|NBA Live 95||Seven player action shot from 1994 NBA Finals, Knicks vs. Rockets|
|NBA Live 96||Tip-off before Game 1 of the 1995 NBA Finals, Rockets vs. Magic (SNES and Genesis)
Shaquille O'Neal (PC and PlayStation)
|NBA Live 97||Mitch Richmond|
|NBA Live 98||Tim Hardaway|
|NBA Live 99||Antoine Walker|
|NBA Live 2000||Tim Duncan|
|NBA Live 2001|| Kevin Garnett
|NBA Live 2002||Steve Francis|
|NBA Live 2003||Jason Kidd|
|NBA Live 2004|| Vince Carter
|NBA Live 2005|| Carmelo Anthony
Tony Parker, Pau Gasol
|NBA Live 06|| Dwyane Wade
Yuta Tabuse, Tony Parker, Pau Gasol
|NBA Live 07|| Tracy McGrady
Dirk Nowitzki, Tony Parker/Boris Diaw, Pau Gasol
|NBA Live 08|| Gilbert Arenas
Dirk Nowitzki, Andrea Bargnani, Pau Gasol, Tony Parker/Boris Diaw
|NBA Live 09|| Tony Parker
Luol Deng, Andrea Bargnani, Pau Gasol
|NBA Live 10|| Dwight Howard
|NBA Live 14||Kyrie Irving|
|NBA Live 15||Damian Lillard|
|NBA Live 16||Russell Westbrook|
|NBA Live Mobile||Russell Westbrook|
- Hinkle, David (2012-02-23). "EA's next basketball sim is NBA Live 13". Joystiq. Retrieved 2012-10-30.
- Suszek, Mike (2012-09-27). "NBA Live 13 canceled by EA". Joystiq. Retrieved 2012-10-30.
- August 23, 2006 4:55PM PDT (2006-09-25). "Dirk leads European NBA Live covers". GameSpot.com. Retrieved 2012-10-30.
- April 30, 2007 9:14AM PDT (2007-10-01). "Gilbert Arenas nets NBA Live 08 cover". GameSpot.com. Retrieved 2012-10-30.

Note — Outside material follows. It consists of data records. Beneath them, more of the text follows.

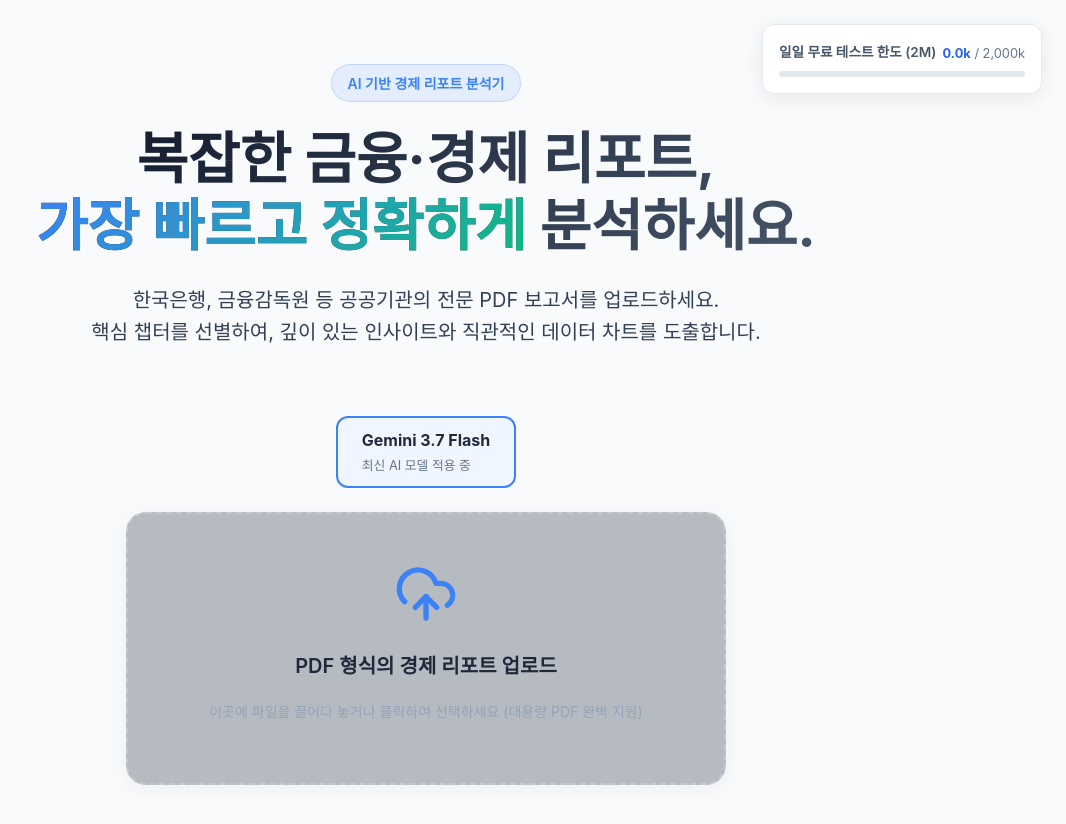
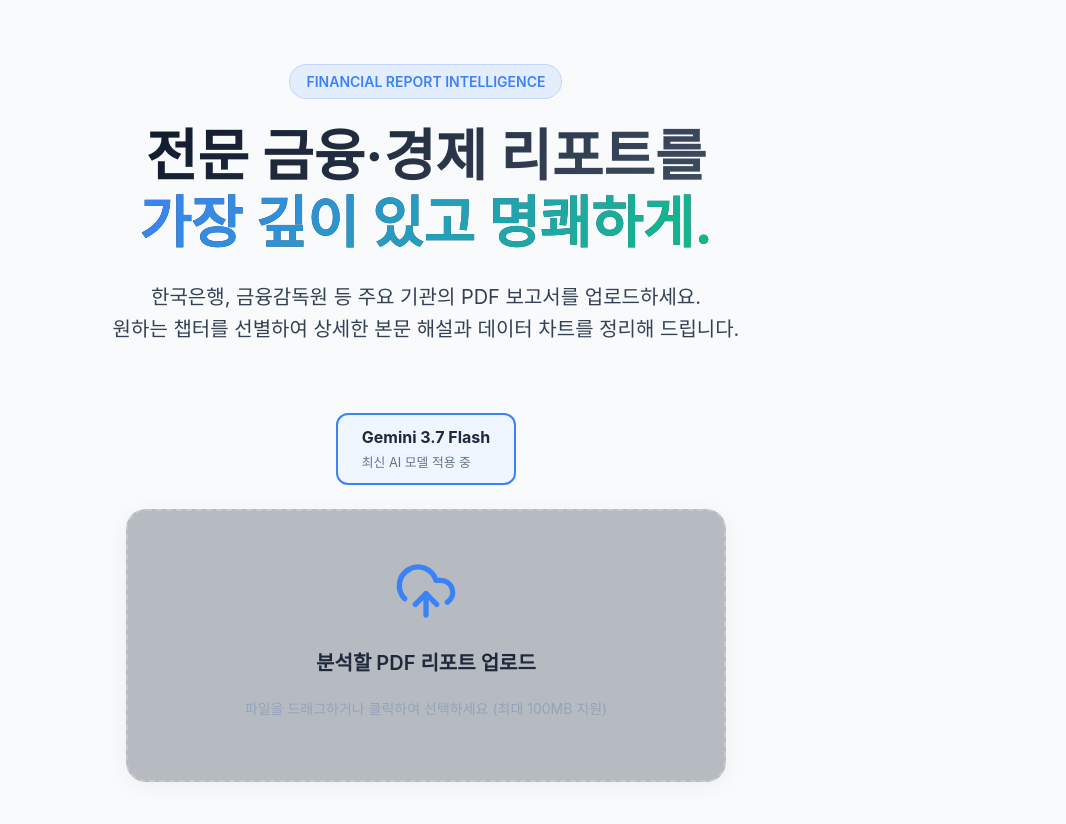
Before and after one commit to dodazi838/spoonfed-finance, a Next.js app: page / in a window 1280 px wide. Shown: the top 824 px of the page, without its empty margins (214-1280 px from the left). Built offline with nearby package versions, Linux system fonts and the light colour scheme; a web font is replaced by a local one.

Commit message:
design: refine landing page copy and clean top bar UI

```diff
--- a/src/app/page.tsx
+++ b/src/app/page.tsx
@@ -407,34 +407,15 @@ export default function Home() {
   return (
     <main className={styles.container}>
 
-      {/* 글로벌 토큰 위젯 */}
-      {isClient && (
-        <div className={styles.tokenWidget} title="API 할당량 초과 에러(429) 발생 시, 분당 요청 횟수(RPM) 또는 분당 토큰(TPM) 한도에 도달한 것이므로 1~2분 후 다시 시도해주세요.">
-          <div className={styles.tokenWidgetHeader}>
-            <span className={styles.tokenWidgetLabel}>일일 무료 테스트 한도 (2M)</span>
-            <span className={styles.tokenWidgetValue}>
-              <strong className={styles.tokenWidgetValueStrong}>{tokenFormatted}</strong> / 2,000k
-            </span>
-          </div>
-          <div className={styles.tokenWidgetTrack}>
-            <div style={{
-              width: `${tokenPercent}%`, height: '100%',
-              backgroundColor: tokenColor,
-              transition: 'width 0.5s ease-out, background-color 0.5s'
-            }} />
-          </div>
-        </div>
-      )}
-
       <section className={`${styles.hero} animate-fade-in`}>
-        <div className={styles.badge}>AI 기반 경제 리포트 분석기</div>
+        <div className={styles.badge}>FINANCIAL REPORT INTELLIGENCE</div>
         <h1 className={styles.title}>
-          복잡한 금융·경제 리포트,<br />
-          <span>가장 빠르고 정확하게</span> 분석하세요.
+          전문 금융·경제 리포트를<br />
+          <span>가장 깊이 있고 명쾌하게.</span>
         </h1>
         <p className={styles.description}>
-          한국은행, 금융감독원 등 공공기관의 전문 PDF 보고서를 업로드하세요.<br />
-          핵심 챕터를 선별하여, 깊이 있는 인사이트와 직관적인 데이터 차트를 도출합니다.
+          한국은행, 금융감독원 등 주요 기관의 PDF 보고서를 업로드하세요.<br />
+          원하는 챕터를 선별하여 상세한 본문 해설과 데이터 차트를 정리해 드립니다.
         </p>
       </section>
 
@@ -478,8 +459,8 @@ export default function Home() {
             ) : (
               <div className={styles.centeredColumn}>
                 <UploadCloud className={styles.uploadIcon} />
-                <h3 className={styles.uploadText}>PDF 형식의 경제 리포트 업로드</h3>
-                <p className={styles.uploadSubtext}>이곳에 파일을 끌어다 놓거나 클릭하여 선택하세요 (대용량 PDF 완벽 지원)</p>
+                <h3 className={styles.uploadText}>분석할 PDF 리포트 업로드</h3>
+                <p className={styles.uploadSubtext}>파일을 드래그하거나 클릭하여 선택하세요 (최대 100MB 지원)</p>
               </div>
             )}
           </div>
```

- Bailey, W. Scott (June 25, 2008). "EA Sports puts Spurs' Parker on its cover".